The following were some of topics that were reviewed and discussed. Frequency monitoring equipment, multiple hand held radios (2 M & 70 cm), his preferences for tactical squad radios and discussions on antenna building. He also taught on OTP (One Time Pad) encryption and tactical radio operations.
Tango1Papa handed out a nine page outline on the subjects to be discussed.
He started on on some basic radio theory (wavelengths and frequencies), then moved on to the HAM bands and modes (CW, SSB (USB and LSB), AM and FM.
We spent time discussing frequency monitoring and practiced with different frequency monitoring devices and the practical ranges in which they operated most effectively.
Had a brief discussion on HF SOP and skywave propagation and different antenna systems for a variety of scenarios.
SOI (signal operating instruction) was covered along with the PACE plan.
Operating procedures were discussed keeping brevity in transmission length in mind.
Tango1Papa discussed encryption using the OTP method and we all practiced this.
Antenna design was discussed along with the formula to build the antenna to the desired frequency.

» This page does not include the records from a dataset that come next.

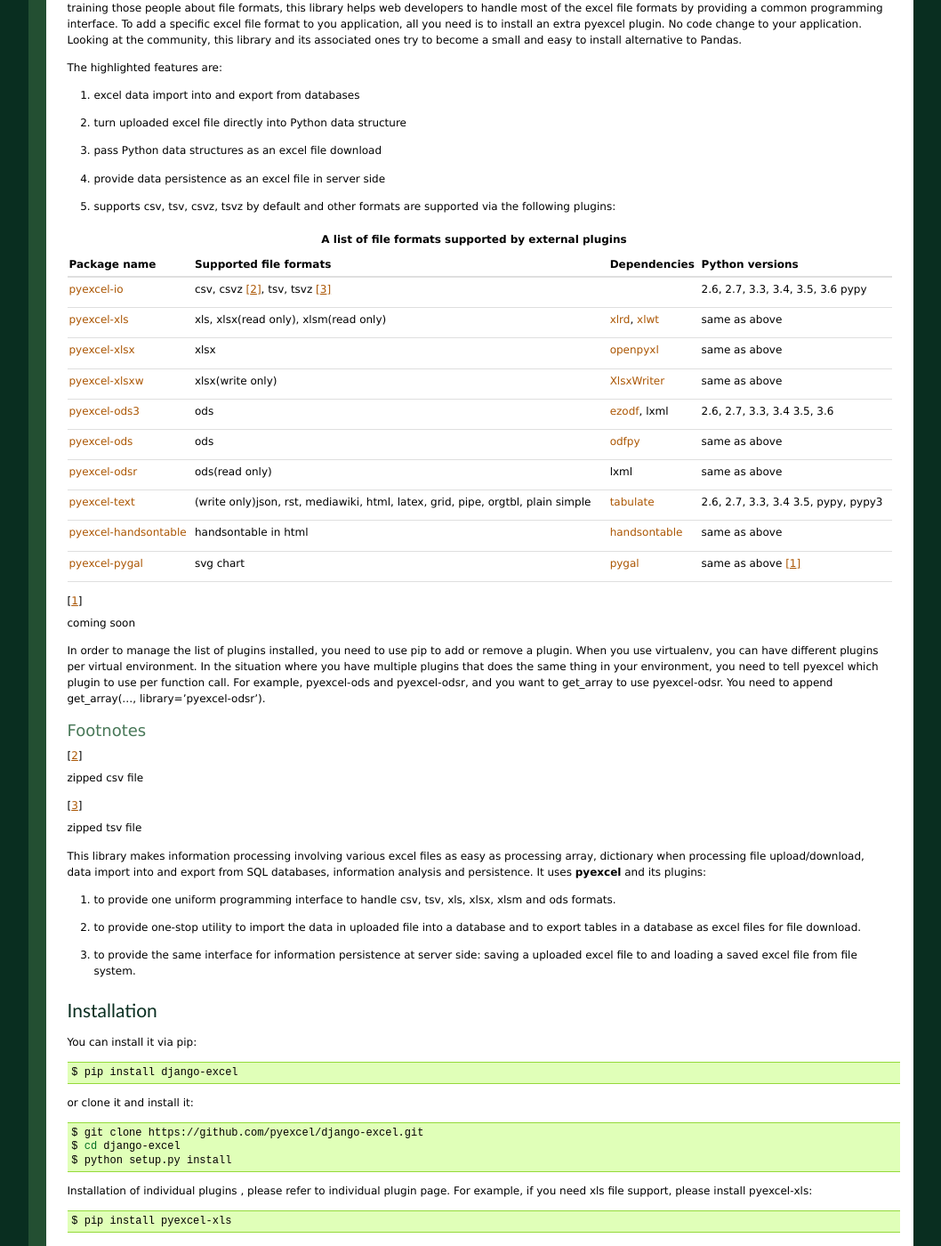
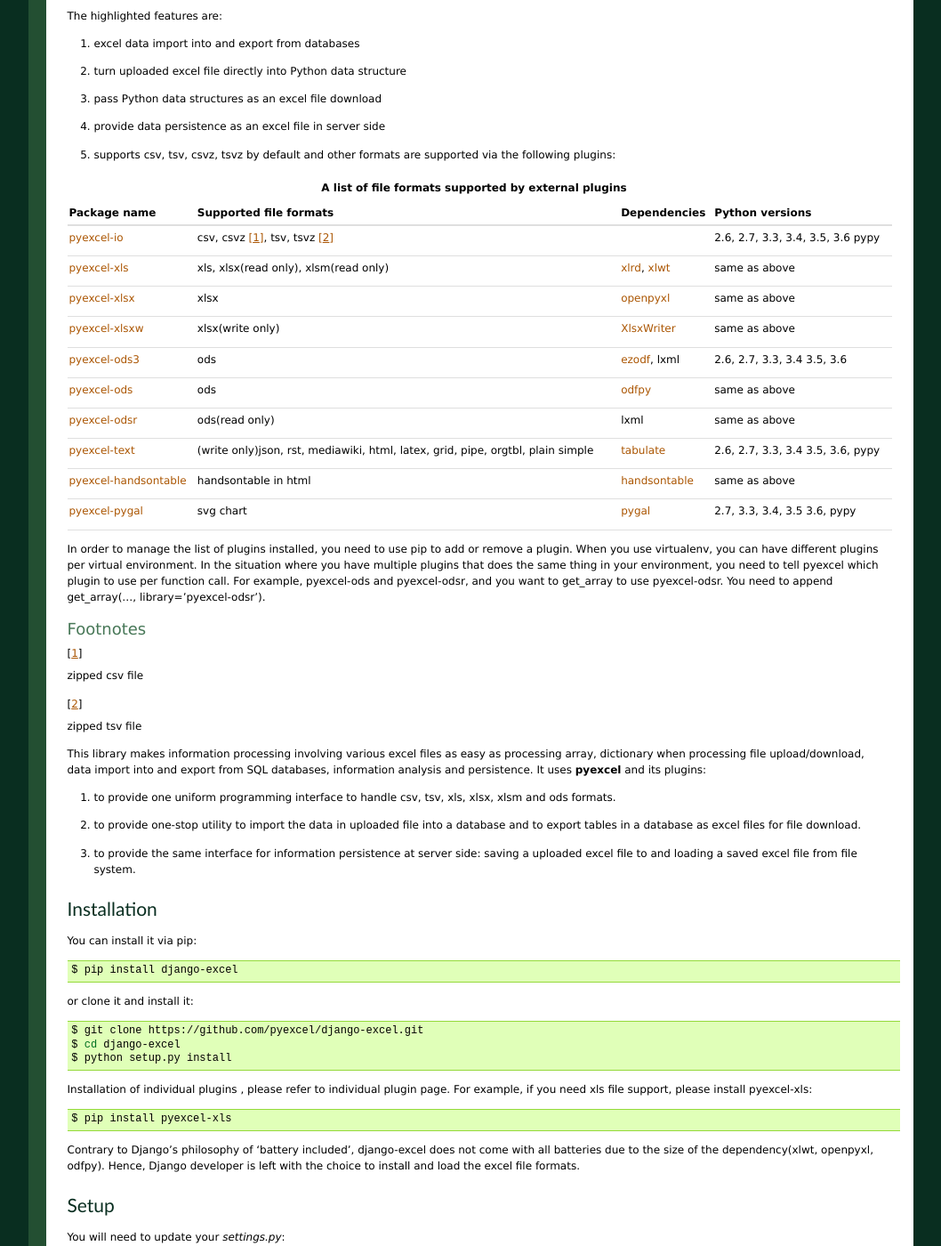
Before and after one commit to pyexcel-webwares/django-excel, a Sphinx documentation site: the page built from doc/source/index.rst, in a window 1280 px wide and 1400 px high, scrolled down 838 px. Shown: the whole window at 89% size, without its empty margins (111-1169 px from the left). Built offline with Sphinx 7.4.7, drawn with Linux system fonts in a browser that asks for light colours; some of the changed text lies outside the part shown.

Commit message:
update documentation

```diff
--- a/django_excel.yml
+++ b/django_excel.yml
@@ -2,7 +2,7 @@
 name: "django-excel"
 version: 0.0.7
 current_version: 0.0.7
-release: 0.0.6
+release: 0.0.7
 webframework: Django
 dependencies:
   - pyexcel-webio>=0.0.9
--- a/doc/source/conf.py
+++ b/doc/source/conf.py
@@ -22,7 +22,7 @@
 
 project = u'django-excel'
 copyright = u'2015-2017 Onni Software Ltd.'
-version = '0.0.6'
+version = '0.0.7'
 release = '0.0.7'
 exclude_patterns = []
 pygments_style = 'sphinx'
--- a/doc/source/index.rst
+++ b/doc/source/index.rst
@@ -71,11 +70,12 @@
    `pyexcel-ods`_           ods                     `odfpy`_        same as above
    `pyexcel-odsr`_          ods(read only)          lxml            same as above
    `pyexcel-text`_          (write only)json, rst,  `tabulate`_     2.6, 2.7, 3.3, 3.4
-                            mediawiki, html,                        3.5, pypy, pypy3
+                            mediawiki, html,                        3.5, 3.6, pypy
                             latex, grid, pipe,
                             orgtbl, plain simple
    `pyexcel-handsontable`_  handsontable in html    `handsontable`_ same as above
-   `pyexcel-pygal`_         svg chart               `pygal`_        same as above [#f3]_
+   `pyexcel-pygal`_         svg chart               `pygal`_        2.7, 3.3, 3.4, 3.5
+                                                                    3.6, pypy
    ======================== ======================= =============== ==================
 
 .. _pyexcel-io: https://github.com/pyexcel/pyexcel-io
@@ -102,7 +102,6 @@
 .. _pyexcel-matplotlib: https://github.com/pyexcel/pyexcel-matplotlib
 .. _matplotlib: https://matplotlib.org
 
-.. [#f3] coming soon
 
 In order to manage the list of plugins installed, you need to use pip to add or remove
 a plugin. When you use virtualenv, you can have different plugins per virtual
```
Also changed, not shown: other parts of doc/source/index.rst (+0 -1 lines), README.rst (+6 -3 lines).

We built a dipole antenna for a HF rig Tango1Papa had set up in the 40 M band and tuned into several stations broadcasting.
Encryption was discussed utilizing digital radios. The Anytone AT-D878UV was discussed as one of the better digital radio’s since it can utilize 64 bit encryption.
As a background, I have previously taken all of NC Scouts RTO classes. I obtained my HAM technician license after attending the RTO classes.
Taking this class from Tango1Papa was very well worth my time. I picked up a significant amount of information on a variety of topics from this class taught by Tango1Papa.
It was obvious to me that Tango1Papa has spent much time researching in preparation for this class and also from the variety of articles he posts on his blog, Wyoming Survival.